I definately agree with the making your speeches exciting. I was a cheerleader and the only way we got responses was to be loud, entergetic, using eye contact, and moving around. I suppose that will also be helpful with speeches, and get people listening with what you have to say.

-sara q bc6003

Maura Goldberg COM101-6002 said...

Topics and material can be boring & it's almost necessary for the Speaker to have some enthusiasm & excitement. Engaging & including the audience helps too. I've seen many speakers & it can be painful if the presenter isn't in to the material, prepared or confident with their delivery.

Jana said...

While reading Lt. Col. Cain’s advice on public speaking, I articulated his comments with my preferences.

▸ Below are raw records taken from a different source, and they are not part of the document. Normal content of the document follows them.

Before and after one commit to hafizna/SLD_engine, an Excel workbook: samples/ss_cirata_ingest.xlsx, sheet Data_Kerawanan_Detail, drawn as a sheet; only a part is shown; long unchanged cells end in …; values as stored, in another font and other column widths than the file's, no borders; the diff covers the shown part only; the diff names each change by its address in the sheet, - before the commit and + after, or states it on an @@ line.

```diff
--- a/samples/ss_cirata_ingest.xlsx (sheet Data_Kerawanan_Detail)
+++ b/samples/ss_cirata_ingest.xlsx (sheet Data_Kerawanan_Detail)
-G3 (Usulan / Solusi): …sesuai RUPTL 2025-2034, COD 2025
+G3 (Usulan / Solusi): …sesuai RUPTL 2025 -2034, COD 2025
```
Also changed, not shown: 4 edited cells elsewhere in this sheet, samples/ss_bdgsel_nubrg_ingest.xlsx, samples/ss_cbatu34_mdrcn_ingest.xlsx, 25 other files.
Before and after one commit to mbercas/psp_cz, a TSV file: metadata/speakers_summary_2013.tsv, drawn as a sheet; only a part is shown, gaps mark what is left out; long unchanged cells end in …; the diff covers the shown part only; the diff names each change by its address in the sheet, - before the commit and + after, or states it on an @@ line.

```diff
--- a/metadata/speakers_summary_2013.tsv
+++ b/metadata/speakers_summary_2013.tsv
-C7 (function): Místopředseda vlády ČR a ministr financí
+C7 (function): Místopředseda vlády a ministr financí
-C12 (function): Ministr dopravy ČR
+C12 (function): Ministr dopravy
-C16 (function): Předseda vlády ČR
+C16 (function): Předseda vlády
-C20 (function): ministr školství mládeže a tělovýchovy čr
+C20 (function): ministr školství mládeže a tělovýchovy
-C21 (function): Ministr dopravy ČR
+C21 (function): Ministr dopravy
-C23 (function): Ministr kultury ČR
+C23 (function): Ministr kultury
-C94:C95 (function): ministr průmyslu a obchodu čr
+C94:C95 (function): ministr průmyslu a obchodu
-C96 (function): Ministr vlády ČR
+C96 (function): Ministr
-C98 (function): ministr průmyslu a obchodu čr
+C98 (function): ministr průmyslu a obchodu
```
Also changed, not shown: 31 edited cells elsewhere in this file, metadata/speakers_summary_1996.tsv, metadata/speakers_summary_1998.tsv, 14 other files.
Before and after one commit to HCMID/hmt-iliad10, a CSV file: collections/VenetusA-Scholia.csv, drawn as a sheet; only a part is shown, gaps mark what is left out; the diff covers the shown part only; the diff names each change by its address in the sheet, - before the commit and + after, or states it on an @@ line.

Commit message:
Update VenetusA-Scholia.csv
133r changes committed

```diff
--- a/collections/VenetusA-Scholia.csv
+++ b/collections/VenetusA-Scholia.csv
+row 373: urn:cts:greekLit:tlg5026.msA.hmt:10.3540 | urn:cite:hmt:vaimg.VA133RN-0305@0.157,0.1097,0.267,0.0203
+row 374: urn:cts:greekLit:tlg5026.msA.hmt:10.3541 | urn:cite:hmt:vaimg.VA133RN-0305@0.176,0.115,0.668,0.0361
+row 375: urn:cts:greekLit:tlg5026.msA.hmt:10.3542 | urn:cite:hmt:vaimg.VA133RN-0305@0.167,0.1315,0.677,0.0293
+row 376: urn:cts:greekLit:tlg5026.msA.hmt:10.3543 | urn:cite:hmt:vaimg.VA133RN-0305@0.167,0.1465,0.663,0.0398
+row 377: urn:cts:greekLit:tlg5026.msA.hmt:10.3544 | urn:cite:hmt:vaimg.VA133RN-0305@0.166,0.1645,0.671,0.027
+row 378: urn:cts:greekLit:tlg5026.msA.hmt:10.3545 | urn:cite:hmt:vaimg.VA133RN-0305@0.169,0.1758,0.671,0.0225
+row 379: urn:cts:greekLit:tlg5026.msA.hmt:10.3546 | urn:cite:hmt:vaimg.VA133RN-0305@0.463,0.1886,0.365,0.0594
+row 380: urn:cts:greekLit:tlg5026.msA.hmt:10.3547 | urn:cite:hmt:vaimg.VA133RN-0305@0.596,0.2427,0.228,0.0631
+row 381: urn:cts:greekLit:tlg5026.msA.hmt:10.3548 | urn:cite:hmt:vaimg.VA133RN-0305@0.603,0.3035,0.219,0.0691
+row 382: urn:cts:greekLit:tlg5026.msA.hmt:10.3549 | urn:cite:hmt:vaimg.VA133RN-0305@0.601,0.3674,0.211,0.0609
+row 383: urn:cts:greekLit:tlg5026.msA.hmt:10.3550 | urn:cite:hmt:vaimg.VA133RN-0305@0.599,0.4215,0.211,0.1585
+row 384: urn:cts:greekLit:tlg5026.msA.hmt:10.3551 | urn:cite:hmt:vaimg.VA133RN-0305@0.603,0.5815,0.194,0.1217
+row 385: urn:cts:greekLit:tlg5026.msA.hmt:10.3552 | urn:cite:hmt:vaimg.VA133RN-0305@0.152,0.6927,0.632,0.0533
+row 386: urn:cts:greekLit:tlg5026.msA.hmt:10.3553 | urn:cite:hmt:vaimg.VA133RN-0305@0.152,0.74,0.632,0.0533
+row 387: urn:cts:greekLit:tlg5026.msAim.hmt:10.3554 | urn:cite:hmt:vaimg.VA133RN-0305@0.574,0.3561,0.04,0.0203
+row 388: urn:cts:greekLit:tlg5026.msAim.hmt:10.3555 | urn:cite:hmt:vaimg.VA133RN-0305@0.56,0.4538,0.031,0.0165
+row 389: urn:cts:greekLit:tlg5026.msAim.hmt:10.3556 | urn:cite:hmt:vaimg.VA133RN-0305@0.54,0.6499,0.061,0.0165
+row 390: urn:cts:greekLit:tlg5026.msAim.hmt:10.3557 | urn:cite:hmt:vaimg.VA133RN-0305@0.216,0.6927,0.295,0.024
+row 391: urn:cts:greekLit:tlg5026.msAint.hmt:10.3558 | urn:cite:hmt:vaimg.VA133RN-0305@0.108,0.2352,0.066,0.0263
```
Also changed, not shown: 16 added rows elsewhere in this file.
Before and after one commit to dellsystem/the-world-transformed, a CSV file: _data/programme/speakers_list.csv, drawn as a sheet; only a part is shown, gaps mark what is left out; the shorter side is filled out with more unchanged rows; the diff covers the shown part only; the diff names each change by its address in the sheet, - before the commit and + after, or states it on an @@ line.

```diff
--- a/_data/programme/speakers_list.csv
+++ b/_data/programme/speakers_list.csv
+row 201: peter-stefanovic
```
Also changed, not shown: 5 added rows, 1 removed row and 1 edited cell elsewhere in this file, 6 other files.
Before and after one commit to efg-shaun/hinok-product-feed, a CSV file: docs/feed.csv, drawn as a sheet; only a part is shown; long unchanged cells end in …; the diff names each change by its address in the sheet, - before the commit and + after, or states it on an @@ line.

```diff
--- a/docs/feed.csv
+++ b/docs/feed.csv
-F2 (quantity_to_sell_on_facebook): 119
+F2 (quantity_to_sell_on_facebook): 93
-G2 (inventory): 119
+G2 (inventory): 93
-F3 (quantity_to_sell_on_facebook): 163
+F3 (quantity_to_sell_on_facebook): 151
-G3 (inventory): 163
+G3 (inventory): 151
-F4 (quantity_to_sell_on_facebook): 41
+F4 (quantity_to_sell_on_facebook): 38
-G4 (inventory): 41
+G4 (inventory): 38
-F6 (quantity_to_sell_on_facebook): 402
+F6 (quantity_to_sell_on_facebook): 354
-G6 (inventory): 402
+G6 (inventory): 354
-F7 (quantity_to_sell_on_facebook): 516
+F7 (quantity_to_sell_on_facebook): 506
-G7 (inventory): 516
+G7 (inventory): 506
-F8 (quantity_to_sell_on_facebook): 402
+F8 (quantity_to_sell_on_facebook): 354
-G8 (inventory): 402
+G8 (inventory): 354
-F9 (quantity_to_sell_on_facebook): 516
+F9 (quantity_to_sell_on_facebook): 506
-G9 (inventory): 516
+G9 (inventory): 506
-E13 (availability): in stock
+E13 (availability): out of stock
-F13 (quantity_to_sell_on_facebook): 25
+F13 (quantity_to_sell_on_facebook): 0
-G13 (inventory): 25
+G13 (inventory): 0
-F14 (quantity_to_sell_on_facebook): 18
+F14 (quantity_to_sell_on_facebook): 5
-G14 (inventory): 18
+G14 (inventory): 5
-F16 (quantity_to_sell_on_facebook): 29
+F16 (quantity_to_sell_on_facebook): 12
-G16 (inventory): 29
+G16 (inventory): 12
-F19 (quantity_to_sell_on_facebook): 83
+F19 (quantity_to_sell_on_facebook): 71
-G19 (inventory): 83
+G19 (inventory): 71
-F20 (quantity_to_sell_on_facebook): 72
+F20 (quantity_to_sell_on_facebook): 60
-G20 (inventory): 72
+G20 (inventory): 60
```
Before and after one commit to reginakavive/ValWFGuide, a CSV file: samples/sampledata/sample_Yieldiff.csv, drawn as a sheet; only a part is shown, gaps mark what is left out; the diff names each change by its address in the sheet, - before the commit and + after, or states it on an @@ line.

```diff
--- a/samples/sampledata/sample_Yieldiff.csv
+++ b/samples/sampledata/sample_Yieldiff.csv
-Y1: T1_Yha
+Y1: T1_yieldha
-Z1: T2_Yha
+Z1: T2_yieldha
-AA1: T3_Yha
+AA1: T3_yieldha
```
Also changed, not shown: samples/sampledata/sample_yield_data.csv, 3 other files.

I asked questions like, “What keeps my attention?” and “When does a speaker loose me?” The answers to my questions supported Cain’s point that “passion is the key.” Humor and emotional content not only keeps my attention, but it also makes its way into my long term memory.

Jess Kobayashi said...

The best speaker I have ever seen/heard was a Colonel in the United States Airforce. I say "was" because he is now a Brigadier General at the Pentagon. It is amazing what great speakers many of the Higher ranked officers are and I guess they have to be. Speaking in front of a sea of Soldiers/Marines/Airman, they have to find ways to keep all of their troops stimulated. Especially since they are leaders of people all ages, gender, and educational level. This is really great advice and goes along with my motto; you get out what you put into something. If you are passionate and excited what you are speaking about, then your audience will be as well; as long as you are able to relate your message to many different groups in your audience. Being able to relate to individuals of all ages, gender, and sociological backgrounds is what makes leaders great, and what makes people want to follow.
- Jess Kobayashi

Jason S. said...

I will admit I have found more active speaker more interesting, but there is a point. To simply run about does not help, if you're going to do something on stage it should have a point. Else it distracts from the topic.

Tano said...

I think he took the attention off the power points. The confidence was appealing but could've been distracting in the same sense.